By pivoting in and around the painted area, Poeltl altered shots frequently last season. He understands the confines of his role and executes it nicely – anchoring the middle of the floor so his teammates on the perimeter have a better chance to lock in on shooters. Operating under the assumption that the Spurs will keep one of Poeltl or Aldridge at the center position for the majority of each game, Pop will rely on these two to apply vigor in the paint.
In order to make this work, the duo needs to keep out of foul trouble. It’s rare to see LaMarcus foul out of a game, but Poeltl is much more likely to commit shooting fouls because of his physical nature – Aldridge relies more on finesse and timing. Because of the shooting foul concerns, weak-side defenders at the small forward position need to keep aware of their surroundings because they’ll have plenty of chances to assist in locking down the paint by swooping in for unsuspecting blocks and shot contests.
All eyes are on DeRozan, Gay and Carroll. As the suspected small forward, along with Lonnie once his time comes, this trio must remain aware of their surroundings and anticipate the motions of their matchups. For as much of the responsibility lays on the shoulders of San Antonio’s bigs, denying shots in the paint is a team-effort.
For as much help as DeRozan provided to the Spurs’ season, this is one area where San Antonio missed Danny Green last year. He’s always had a knack for sticking with players as they cut to the basket, blocking a few shots along the way. Improved shot blocking and awareness from DeRozan would do dividends for the Spurs’ defensive growth next season.

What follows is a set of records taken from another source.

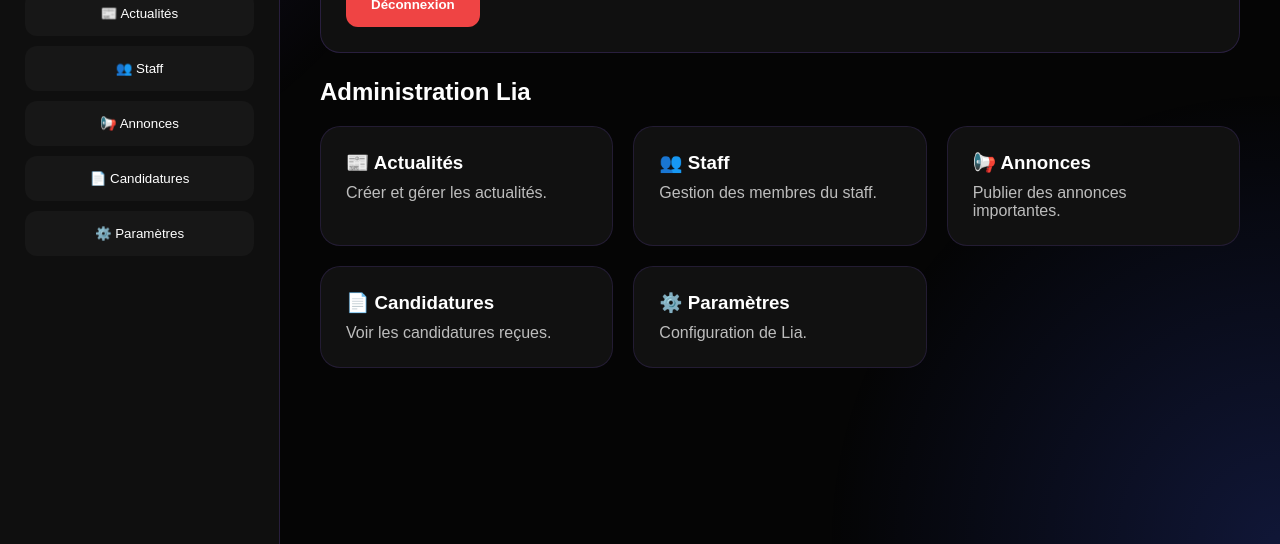
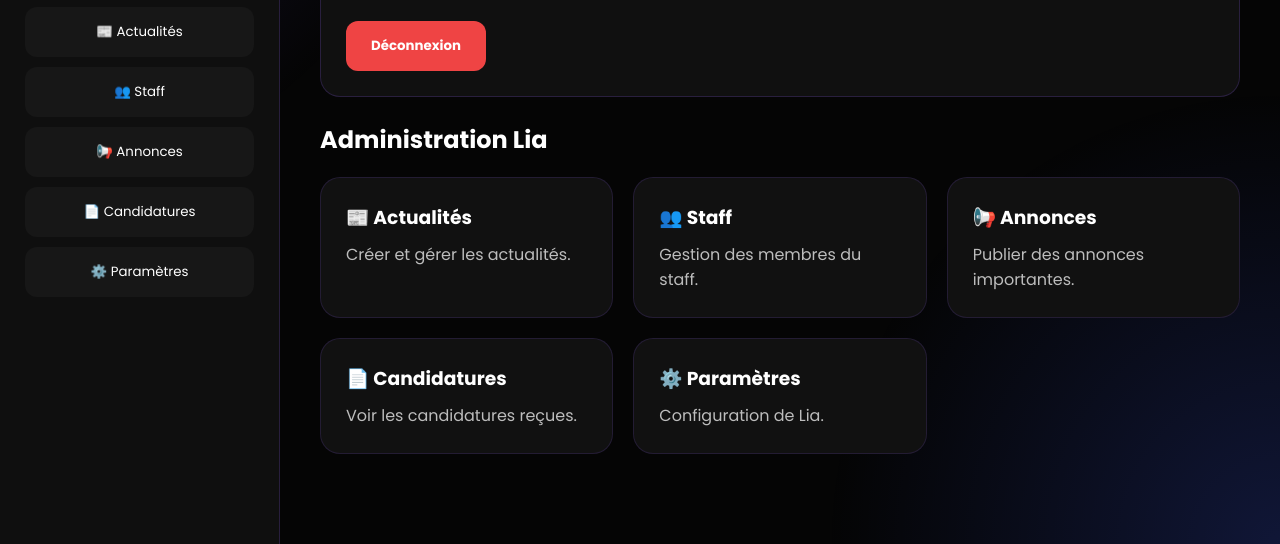
Before and after one commit to fourmisdesamis-art/Lia, a plain HTML site: page dashboard.html in a window 1280 px wide. Shown: the part 256-800 px from the top of the page. Drawn offline with Linux system fonts and the light colour scheme; no server answers.

Commit message:
Update dashboard.html

```diff
--- a/dashboard.html
+++ b/dashboard.html
@@ -4,6 +4,7 @@
 <head>
 <meta charset="UTF-8">
 <meta name="viewport" content="width=device-width, initial-scale=1.0">
+<link href="https://fonts.googleapis.com/css2?family=Poppins:wght@300;400;500;600;700;800&display=swap" rel="stylesheet">
 
 <title>Lia Dashboard</title>
 
@@ -13,7 +14,7 @@
 margin:0;
 padding:0;
 box-sizing:border-box;
-font-family:Arial,sans-serif;
+font-family:Poppins,sans-serif;
 }
 
 body{
```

It’s going to take improved concentration and a heap of team chemistry to get the job done, but the Spurs have a serious opportunity to return to their top-notch defensive ways real soon.